I believe in the authenticity of the fake. This is my statement as an artist. It’s like when you’re reading a novel and, at some point, you forget that you are holding a book in your hands; you just drift off into the characters’ world and you can be profoundly moved by the story. It’s all false, but as an emotion, it’s true.
And it can become true as an experience.
This is what I say when I give lectures to people who are not versed in contemporary art: I know that there is a lot of crappy contemporary art out there, but there are a lot of great works as well, so please don’t judge too hard. Then I tell them: If you take the time to learn what contemporary art is about, you will lead a life that has doubled in richness, or even tripled. It is a way in which to greatly enhance your emotional life.
Can one say that fantasy/the imagination is an infinitely inexhaustible resource? Or is it the opposite, and our imaginations cannot go far beyond what we have already experienced?
Of course, we are always guided by language, which is very structured. If you have a story, then it has a beginning, a middle part, and an ending. We tame everything into the logic of language, and I think that language influences our memory. We somehow give logic to things. I think that our ability to fantasize is also somehow limited by or through language.
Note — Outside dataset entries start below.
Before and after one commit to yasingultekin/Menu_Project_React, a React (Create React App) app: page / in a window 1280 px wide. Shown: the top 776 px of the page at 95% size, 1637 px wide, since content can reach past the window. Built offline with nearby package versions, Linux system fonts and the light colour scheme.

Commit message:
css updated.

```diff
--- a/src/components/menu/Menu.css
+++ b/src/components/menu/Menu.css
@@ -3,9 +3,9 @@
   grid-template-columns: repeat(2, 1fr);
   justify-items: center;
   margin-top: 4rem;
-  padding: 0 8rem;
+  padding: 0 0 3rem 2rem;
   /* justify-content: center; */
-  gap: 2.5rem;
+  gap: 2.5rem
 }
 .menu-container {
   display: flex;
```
You know, there was a certain place where I had gone as a very little boy; years later, I was talking to my brother about something that had happened in our childhood, and I said: ...you know, back in the days when we went to that house where everything was white... And he said: No, everything wasn’t white. Then I replied: Oh, come on, the whole house was very modernist and everything was so white in there!
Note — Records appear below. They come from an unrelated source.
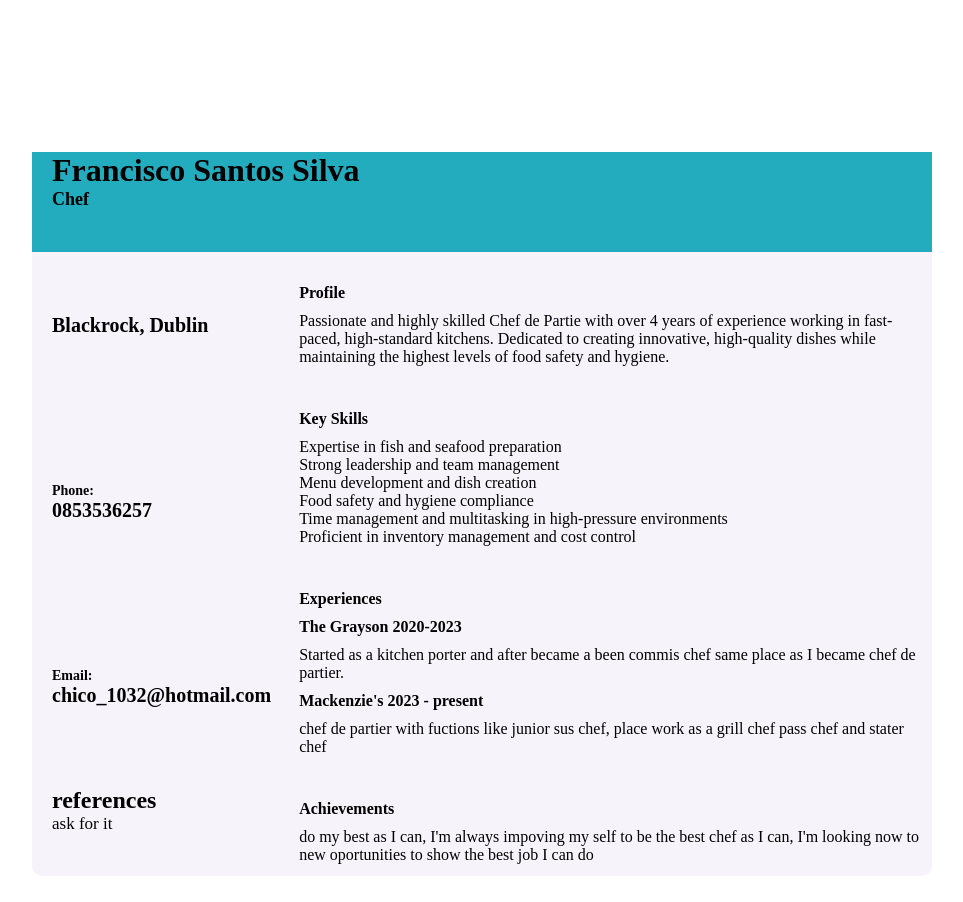
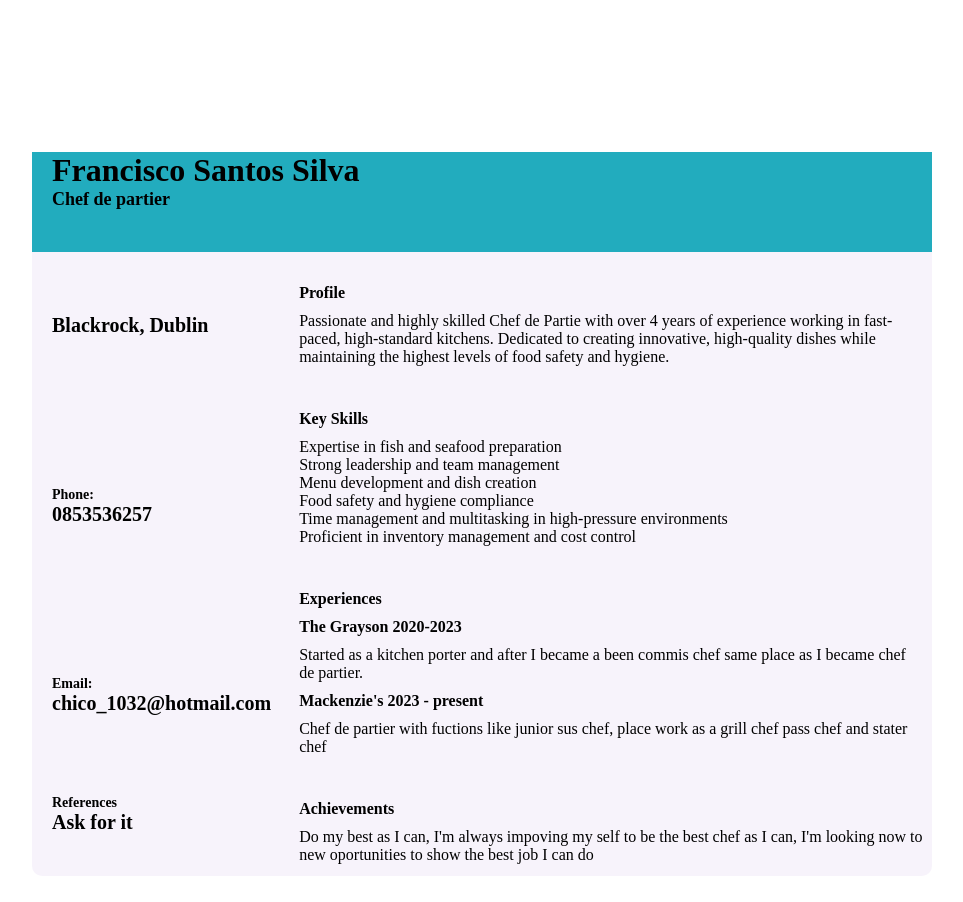
Before and after one commit to ka33al/curriculo, a plain HTML site: page index.html in a window 1280 px wide. Shown: the whole page, without its empty margins (158-1121 px from the left). Drawn offline with Linux system fonts and the light colour scheme.

Commit message:
small changes

```diff
--- a/index.html
+++ b/index.html
@@ -10,7 +10,7 @@
 <body>
 
     <div class="main">
-         <h1>Francisco Santos Silva <span>Chef</span></h1>
+         <h1>Francisco Santos Silva <span>Chef de partier</span></h1>
          <div class="content">
         <section class="aside">
 
@@ -23,8 +23,8 @@
 
             </div>
             <div class="references">
-                <h2>references</h2>
-               <p>ask for it</p>
+                <h2>References</h2>
+               <span>Ask for it</span>
             </div>
 
         </section>
@@ -48,14 +48,14 @@
            <div class="experiences">
             <h2>Experiences</h2>
             <h3>The Grayson 2020-2023</h3>
-            <p>Started as a kitchen porter and after became a been commis chef same place as I became chef de partier.</p>
+            <p>Started as a kitchen porter and after I became a been commis chef same place as I became chef de partier.</p>
             <h3>Mackenzie's 2023 - present</h3>
-            <p>chef de partier with fuctions like junior sus chef, place work as a grill chef pass chef and stater chef </p>
+            <p>Chef de partier with fuctions like junior sus chef, place work as a grill chef pass chef and stater chef </p>
            </div>
            <div class="achievements">
             <h2>Achievements</h2>
             <ul>
-                <li> do my best as I  can, I'm always impoving my self to be the best chef as I can, I'm looking now to new oportunities to show the best job I can do </li>
+                <li> Do my best as I  can, I'm always impoving my self to be the best chef as I can, I'm looking now to new oportunities to show the best job I can do </li>
             </ul>
         </div>
 
--- a/style.css
+++ b/style.css
@@ -57,6 +57,12 @@ h1 span{
 }
 .references p {
     font-size: 17px;
+}.references h2{
+    font-size: 14px;
+}
+.references span{
+   font-size: 20px;
+   font-weight: bold;
 }
 .info-profile h2 {
     font-size: 14px;
```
But then I thought, maybe I had somehow fantasized this, and I had stored it in my memory incorrectly; perhaps through the word “white”, I had deformed my memory of the space itself into something extremely white… And then the white came back into the white room with the big table.
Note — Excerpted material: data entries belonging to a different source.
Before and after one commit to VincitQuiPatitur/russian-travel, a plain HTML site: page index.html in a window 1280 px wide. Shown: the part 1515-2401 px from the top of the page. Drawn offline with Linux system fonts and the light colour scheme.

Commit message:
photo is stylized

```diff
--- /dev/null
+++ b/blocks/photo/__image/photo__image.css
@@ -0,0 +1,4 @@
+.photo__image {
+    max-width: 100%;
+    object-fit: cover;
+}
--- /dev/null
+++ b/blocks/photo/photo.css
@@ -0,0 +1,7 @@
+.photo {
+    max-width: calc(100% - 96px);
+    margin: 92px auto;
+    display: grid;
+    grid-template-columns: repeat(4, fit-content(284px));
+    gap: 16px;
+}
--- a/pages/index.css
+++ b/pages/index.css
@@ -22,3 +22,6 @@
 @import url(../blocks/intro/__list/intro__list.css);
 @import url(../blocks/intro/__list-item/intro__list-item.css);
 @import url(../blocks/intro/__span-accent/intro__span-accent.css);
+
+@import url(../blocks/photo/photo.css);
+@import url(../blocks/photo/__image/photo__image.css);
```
So, I don’t know if fantasies are limitless; I think they are pretty much tamed through the logic of language and memory. But, of course, imagination and creativity are infinite – you can always create something, regardless of the medium. But it will always be filled with who you are psychologically. It will never be neutral; it will be filled with your temperament or the person that you are.
I believe that our memory is more pictorial because language is something that we have learned. When you spoke to your brother about the white house, perhaps you filtered it through your visual memory, and not through language…
Of course, I cannot narrow down everything to language.
I have another example: my mother had a friend who wore a very specific perfume. It’s been something like 40 years since I’ve smelled it, but I still have a vivid memory of it. In this case, it’s clearly not due to language.
I had a similar experience at this year’s Venice Biennale, in the Georgian Pavilion. There was this old-fashioned, nostalgically worn-down wooden house; in its loneliness, it cried tears of rain that dripped in through holes in the roof. The water would soak into the carpet and the bed… And this smell of dampness – a bit of mold, of rain, a layer of dust, abandonment and desolation – it immediately brought back memories. It was such a strange feeling.
I remember back when I first began making visual art, when I said that I want to make atmospheres, that I want to make environments that exude certain moods. Some people thought that was problematic. It really is an extremely ambitious objective; it’s not something that you can defend to a curator. That’s because it’s not about an obvious subject; you cannot say – it is about “X”. I think that the best art pieces are about nothing and about everything, all in one go. It is something that you cannot name or pronounce. There is something in there that turns it into a true, authentic experience.